**PROVIDED MATERIAL**
_ _ _ _ _

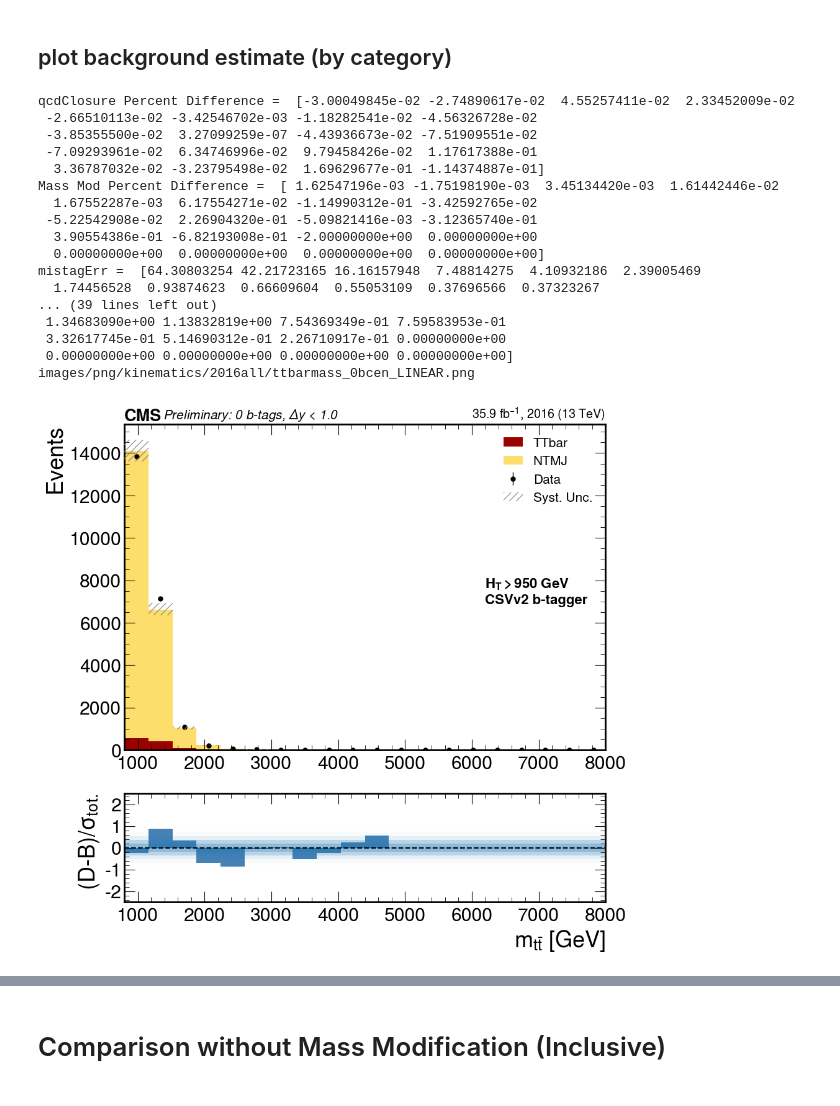
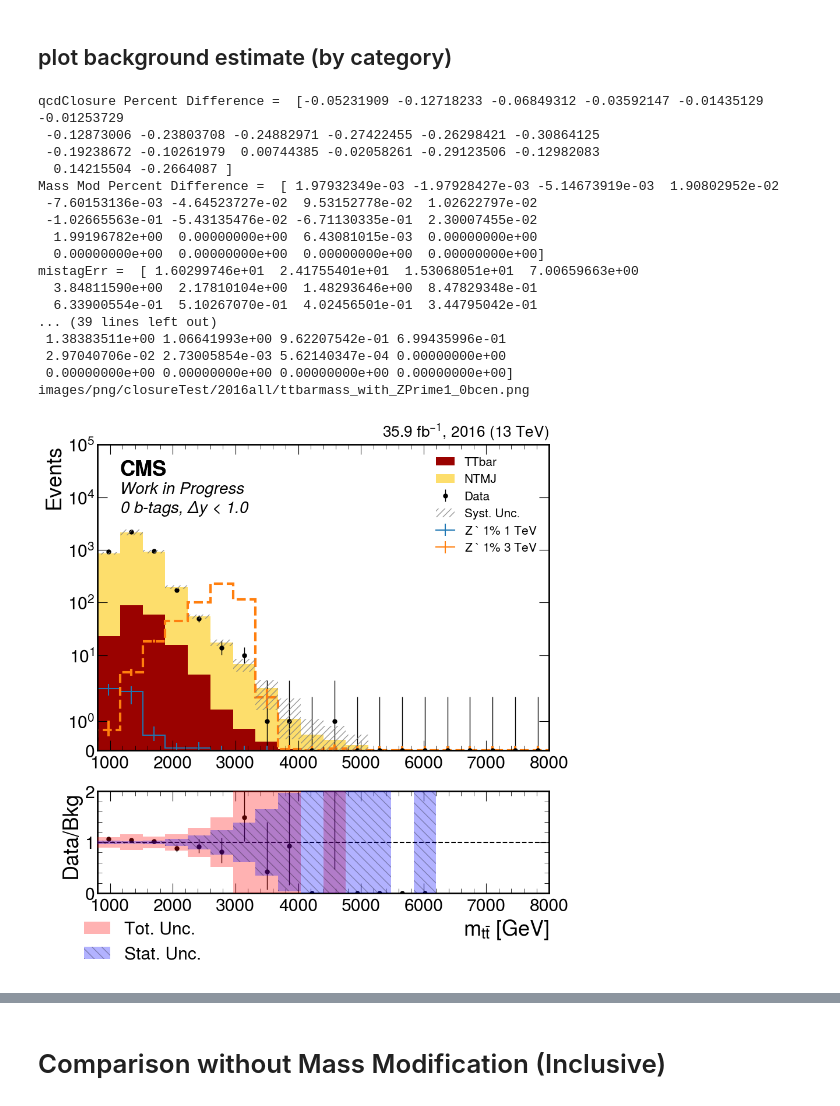
Before and after one commit to 7quantumphysics/TTbarAllHadUproot, a Jupyter notebook: plots/closureTest.ipynb, the cells around one changed output, grey strips where cells are left out. Drawn from its saved outputs; the diff is of its cells as text; code cells hidden in the pictures.

```diff
--- a/plots/closureTest.ipynb
+++ b/plots/closureTest.ipynb
@@ -173,0 +271,7 @@ for path in directories:
+# %%
+bkgest_str = 'unweighted'
+for year in ['2016APV', '2016']:
+    for ds in ['RSGluon', 'ZPrime1', 'ZPrime10', 'ZPrime30', 'ZPrimeDM']:
+        for key, file in coffeaFiles[ds][bkgest_str][year].items():
+            LoadedFiles[ds][bkgest_str][year][key] = (util.load(file))
+            print(file + ' loaded') # for masspoint ' + key)
@@ -1286,10 +1188,10 @@ print(label_dict)
 # %% [markdown]
 ## plot background estimate (inclusive)
 # %%
-variable = 'ttbarmass'  # Change this at will
-signal = 'ZPrime30'
+variable = 'ttbarmass_fine'  # Change this at will
+signal = 'ZPrime1'
 useSignal = False
-usePull = True
+usePull = False
 Linear = False
 # removeBkg = False
 linearStr = ''
@@ -1305,8 +1207,9 @@ if Linear:
 histDict = {}
 
 dirname = 'closureTest'
-if variable != 'ttbarmass':
+if 'ttbarmass' not in variable:
     dirname = 'kinematics'
+    usePull = False
 if useSignal:
     sigstr = '_with_' + signal
 
@@ -1324,9 +1227,9 @@ for IOV in IOVs:
         SystemUnc = getSystUnc(histDict, variable, signal, systematics, IOV, '', False)
 
     if Linear:
-        text = f'Preliminary'
+        text = f'Work in Progress'
     else:
-        text = f'Preliminary\n'
+        text = f'Work in Progress\n'
 
     plotBackgroundEstimate(histDict, SystemUnc, text, SaveFileName, True, '', signal, variable, Linear, usePull, useSignal)
 
@@ -1336,8 +1239,8 @@ for IOV in IOVs:
         savefilename = f'images/png/{dirname}/{IOV}/{variable}{sigstr}_Inclusive{linearStr}.png'
 
     print(savefilename)
-#     plt.savefig(savefilename)
-#     plt.savefig(savefilename.replace('png', 'pdf'))
+    plt.savefig(savefilename)
+    plt.savefig(savefilename.replace('png', 'pdf'))
 
     plt.show()
 # %% [output]
@@ -1363,10 +1266,10 @@ images/png/kinematics/2016all/ttbarmass_Inclusive.png
 ## plot background estimate (by category)
 # %%
 variable = 'ttbarmass'  # Change this at will
-signal = 'ZPrime30'
-useSignal = False
-usePull = True
-Linear = True
+signal = 'ZPrime1'
+useSignal = True
+usePull = False
+Linear = False
 linearStr = ''
 sigstr = ''
 
@@ -1394,64 +1297,61 @@ for IOV in IOVs:
         if 'Full' in IOV:
             histDict = UseFullIOV(variable, signal, cat)
             SystemUnc = getSystUncFull(histDict, variable, signal, systematics, cat, False)
-#             SystemUncContam = getSystUncFull(histDict, variable, signal, systematics, cat, True)
         elif '2016all' in IOV:
             histDict = Use2016allIOV(variable, signal, cat)
             SystemUnc = getSystUnc2016all(histDict, variable, signal, systematics, cat, False)
-#             SystemUncContam = getSystUnc2016all(histDict, variable, signal, systematics, cat, True)
         else:
             histDict = UseIOV(variable, signal, cat)
             SystemUnc = getSystUnc(histDict, variable, signal, systematics, cat, False)
-#             SystemUncContam = getSystUnc(histDict, variable, signal, systematics, cat, True)
 
         dytext = ''
         if 'cen' in cat:
             dytext = r'$\Delta y$ < 1.0'
         elif 'fwd' in cat:
             dytext = r'$\Delta y$ > 1.0'
 
         btext = ''
         if '0b' in cat:
             btext = '0 b-tags'
         elif '1b' in cat:
             btext = '1 b-tag'
         elif '2b' in cat:
             btext = '2 b-tags'
 
         if Linear:
-            text = f'Preliminary:    {btext}, {dytext}'
+            text = f'Work in Progress:    {btext}, {dytext}'
         else:
-            text = f'Preliminary\n{btext}, {dytext} \n'
+            text = f'Work in Progress\n{btext}, {dytext} \n'
 
 
         plotBackgroundEstimate(histDict, SystemUnc, text, SaveFileName, False, cat, signal, variable, Linear, usePull, useSignal)
 
         if usePull:
             savefilename = f'images/png/kinematics/{IOV}/{variable}{sigstr}_{cat}{linearStr}.png'
         else:
             savefilename = f'images/png/{dirname}/{IOV}/{variable}{sigstr}_{cat}{linearStr}.png'
 
         print(savefilename)
-#         plt.savefig(savefilename)
-#         plt.savefig(savefilename.replace('png', 'pdf'))
+        # plt.savefig(savefilename)
+        # plt.savefig(savefilename.replace('png', 'pdf'))
 
         plt.show()
 # %% [output]
-qcdClosure Percent Difference =  [-3.00049845e-02 -2.74890617e-02  4.55257411e-02  2.33452009e-02
- -2.66510113e-02 -3.42546702e-03 -1.18282541e-02 -4.56326728e-02
- -3.85355500e-02  3.27099259e-07 -4.43936673e-02 -7.51909551e-02
- -7.09293961e-02  6.34746996e-02  9.79458426e-02  1.17617388e-01
-  3.36787032e-02 -3.23795498e-02  1.69629677e-01 -1.14374887e-01]
-Mass Mod Percent Difference =  [ 1.62547196e-03 -1.75198190e-03  3.45134420e-03  1.61442446e-02
-  1.67552287e-03  6.17554271e-02 -1.14990312e-01 -3.42592765e-02
- -5.22542908e-02  2.26904320e-01 -5.09821416e-03 -3.12365740e-01
-  3.90554386e-01 -6.82193008e-01 -2.00000000e+00  0.00000000e+00
+qcdClosure Percent Difference =  [-0.05231909 -0.12718233 -0.06849312 -0.03592147 -0.01435129 -0.01253729
+ -0.12873006 -0.23803708 -0.24882971 -0.27422455 -0.26298421 -0.30864125
+ -0.19238672 -0.10261979  0.00744385 -0.02058261 -0.29123506 -0.12982083
+  0.14215504 -0.2664087 ]
+Mass Mod Percent Difference =  [ 1.97932349e-03 -1.97928427e-03 -5.14673919e-03  1.90802952e-02
+ -7.60153136e-03 -4.64523727e-02  9.53152778e-02  1.02622797e-02
+ -1.02665563e-01 -5.43135476e-02 -6.71130335e-01  2.30007455e-02
+  1.99196782e+00  0.00000000e+00  6.43081015e-03  0.00000000e+00
   0.00000000e+00  0.00000000e+00  0.00000000e+00  0.00000000e+00]
-mistagErr =  [64.30803254 42.21723165 16.16157948  7.48814275  4.10932186  2.39005469
-  1.74456528  0.93874623  0.66609604  0.55053109  0.37696566  0.37323267
+mistagErr =  [ 1.60299746e+01  2.41755401e+01  1.53068051e+01  7.00659663e+00
+  3.84811590e+00  2.17810104e+00  1.48293646e+00  8.47829348e-01
+  6.33900554e-01  5.10267070e-01  4.02456501e-01  3.44795042e-01
 ... (39 lines left out)
- 1.34683090e+00 1.13832819e+00 7.54369349e-01 7.59583953e-01
- 3.32617745e-01 5.14690312e-01 2.26710917e-01 0.00000000e+00
+ 1.38383511e+00 1.06641993e+00 9.62207542e-01 6.99435996e-01
+ 2.97040706e-02 2.73005854e-03 5.62140347e-04 0.00000000e+00
  0.00000000e+00 0.00000000e+00 0.00000000e+00 0.00000000e+00]
-images/png/kinematics/2016all/ttbarmass_0bcen_LINEAR.png
+images/png/closureTest/2016all/ttbarmass_with_ZPrime1_0bcen.png
-[figure, old version]
+[figure, new version]
```
Also changed, not shown: parts of 24 cells of this notebook, 33 other files.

_ _ _ _ _

**EXERCISE PROMPT**
You are asked to output the records precisely as they appear, minus any pictures.

**WRITTEN REPLY**
Before and after one commit to 7quantumphysics/TTbarAllHadUproot, a Jupyter notebook: plots/closureTest.ipynb, the cells around one changed output, grey strips where cells are left out. Drawn from its saved outputs; the diff is of its cells as text; code cells hidden in the pictures.

```diff
--- a/plots/closureTest.ipynb
+++ b/plots/closureTest.ipynb
@@ -173,0 +271,7 @@ for path in directories:
+# %%
+bkgest_str = 'unweighted'
+for year in ['2016APV', '2016']:
+    for ds in ['RSGluon', 'ZPrime1', 'ZPrime10', 'ZPrime30', 'ZPrimeDM']:
+        for key, file in coffeaFiles[ds][bkgest_str][year].items():
+            LoadedFiles[ds][bkgest_str][year][key] = (util.load(file))
+            print(file + ' loaded') # for masspoint ' + key)
@@ -1286,10 +1188,10 @@ print(label_dict)
 # %% [markdown]
 ## plot background estimate (inclusive)
 # %%
-variable = 'ttbarmass'  # Change this at will
-signal = 'ZPrime30'
+variable = 'ttbarmass_fine'  # Change this at will
+signal = 'ZPrime1'
 useSignal = False
-usePull = True
+usePull = False
 Linear = False
 # removeBkg = False
 linearStr = ''
@@ -1305,8 +1207,9 @@ if Linear:
 histDict = {}
 
 dirname = 'closureTest'
-if variable != 'ttbarmass':
+if 'ttbarmass' not in variable:
     dirname = 'kinematics'
+    usePull = False
 if useSignal:
     sigstr = '_with_' + signal
 
@@ -1324,9 +1227,9 @@ for IOV in IOVs:
         SystemUnc = getSystUnc(histDict, variable, signal, systematics, IOV, '', False)
 
     if Linear:
-        text = f'Preliminary'
+        text = f'Work in Progress'
     else:
-        text = f'Preliminary\n'
+        text = f'Work in Progress\n'
 
     plotBackgroundEstimate(histDict, SystemUnc, text, SaveFileName, True, '', signal, variable, Linear, usePull, useSignal)
 
@@ -1336,8 +1239,8 @@ for IOV in IOVs:
         savefilename = f'images/png/{dirname}/{IOV}/{variable}{sigstr}_Inclusive{linearStr}.png'
 
     print(savefilename)
-#     plt.savefig(savefilename)
-#     plt.savefig(savefilename.replace('png', 'pdf'))
+    plt.savefig(savefilename)
+    plt.savefig(savefilename.replace('png', 'pdf'))
 
     plt.show()
 # %% [output]
@@ -1363,10 +1266,10 @@ images/png/kinematics/2016all/ttbarmass_Inclusive.png
 ## plot background estimate (by category)
 # %%
 variable = 'ttbarmass'  # Change this at will
-signal = 'ZPrime30'
-useSignal = False
-usePull = True
-Linear = True
+signal = 'ZPrime1'
+useSignal = True
+usePull = False
+Linear = False
 linearStr = ''
 sigstr = ''
 
@@ -1394,64 +1297,61 @@ for IOV in IOVs:
         if 'Full' in IOV:
             histDict = UseFullIOV(variable, signal, cat)
             SystemUnc = getSystUncFull(histDict, variable, signal, systematics, cat, False)
-#             SystemUncContam = getSystUncFull(histDict, variable, signal, systematics, cat, True)
         elif '2016all' in IOV:
             histDict = Use2016allIOV(variable, signal, cat)
             SystemUnc = getSystUnc2016all(histDict, variable, signal, systematics, cat, False)
-#             SystemUncContam = getSystUnc2016all(histDict, variable, signal, systematics, cat, True)
         else:
             histDict = UseIOV(variable, signal, cat)
             SystemUnc = getSystUnc(histDict, variable, signal, systematics, cat, False)
-#             SystemUncContam = getSystUnc(histDict, variable, signal, systematics, cat, True)
 
         dytext = ''
         if 'cen' in cat:
             dytext = r'$\Delta y$ < 1.0'
         elif 'fwd' in cat:
             dytext = r'$\Delta y$ > 1.0'
 
         btext = ''
         if '0b' in cat:
             btext = '0 b-tags'
         elif '1b' in cat:
             btext = '1 b-tag'
         elif '2b' in cat:
             btext = '2 b-tags'
 
         if Linear:
-            text = f'Preliminary:    {btext}, {dytext}'
+            text = f'Work in Progress:    {btext}, {dytext}'
         else:
-            text = f'Preliminary\n{btext}, {dytext} \n'
+            text = f'Work in Progress\n{btext}, {dytext} \n'
 
 
         plotBackgroundEstimate(histDict, SystemUnc, text, SaveFileName, False, cat, signal, variable, Linear, usePull, useSignal)
 
         if usePull:
             savefilename = f'images/png/kinematics/{IOV}/{variable}{sigstr}_{cat}{linearStr}.png'
         else:
             savefilename = f'images/png/{dirname}/{IOV}/{variable}{sigstr}_{cat}{linearStr}.png'
 
         print(savefilename)
-#         plt.savefig(savefilename)
-#         plt.savefig(savefilename.replace('png', 'pdf'))
+        # plt.savefig(savefilename)
+        # plt.savefig(savefilename.replace('png', 'pdf'))
 
         plt.show()
 # %% [output]
-qcdClosure Percent Difference =  [-3.00049845e-02 -2.74890617e-02  4.55257411e-02  2.33452009e-02
- -2.66510113e-02 -3.42546702e-03 -1.18282541e-02 -4.56326728e-02
- -3.85355500e-02  3.27099259e-07 -4.43936673e-02 -7.51909551e-02
- -7.09293961e-02  6.34746996e-02  9.79458426e-02  1.17617388e-01
-  3.36787032e-02 -3.23795498e-02  1.69629677e-01 -1.14374887e-01]
-Mass Mod Percent Difference =  [ 1.62547196e-03 -1.75198190e-03  3.45134420e-03  1.61442446e-02
-  1.67552287e-03  6.17554271e-02 -1.14990312e-01 -3.42592765e-02
- -5.22542908e-02  2.26904320e-01 -5.09821416e-03 -3.12365740e-01
-  3.90554386e-01 -6.82193008e-01 -2.00000000e+00  0.00000000e+00
+qcdClosure Percent Difference =  [-0.05231909 -0.12718233 -0.06849312 -0.03592147 -0.01435129 -0.01253729
+ -0.12873006 -0.23803708 -0.24882971 -0.27422455 -0.26298421 -0.30864125
+ -0.19238672 -0.10261979  0.00744385 -0.02058261 -0.29123506 -0.12982083
+  0.14215504 -0.2664087 ]
+Mass Mod Percent Difference =  [ 1.97932349e-03 -1.97928427e-03 -5.14673919e-03  1.90802952e-02
+ -7.60153136e-03 -4.64523727e-02  9.53152778e-02  1.02622797e-02
+ -1.02665563e-01 -5.43135476e-02 -6.71130335e-01  2.30007455e-02
+  1.99196782e+00  0.00000000e+00  6.43081015e-03  0.00000000e+00
   0.00000000e+00  0.00000000e+00  0.00000000e+00  0.00000000e+00]
-mistagErr =  [64.30803254 42.21723165 16.16157948  7.48814275  4.10932186  2.39005469
-  1.74456528  0.93874623  0.66609604  0.55053109  0.37696566  0.37323267
+mistagErr =  [ 1.60299746e+01  2.41755401e+01  1.53068051e+01  7.00659663e+00
+  3.84811590e+00  2.17810104e+00  1.48293646e+00  8.47829348e-01
+  6.33900554e-01  5.10267070e-01  4.02456501e-01  3.44795042e-01
 ... (39 lines left out)
- 1.34683090e+00 1.13832819e+00 7.54369349e-01 7.59583953e-01
- 3.32617745e-01 5.14690312e-01 2.26710917e-01 0.00000000e+00
+ 1.38383511e+00 1.06641993e+00 9.62207542e-01 6.99435996e-01
+ 2.97040706e-02 2.73005854e-03 5.62140347e-04 0.00000000e+00
  0.00000000e+00 0.00000000e+00 0.00000000e+00 0.00000000e+00]
-images/png/kinematics/2016all/ttbarmass_0bcen_LINEAR.png
+images/png/closureTest/2016all/ttbarmass_with_ZPrime1_0bcen.png
-[figure, old version]
+[figure, new version]
```
Also changed, not shown: parts of 24 cells of this notebook, 33 other files.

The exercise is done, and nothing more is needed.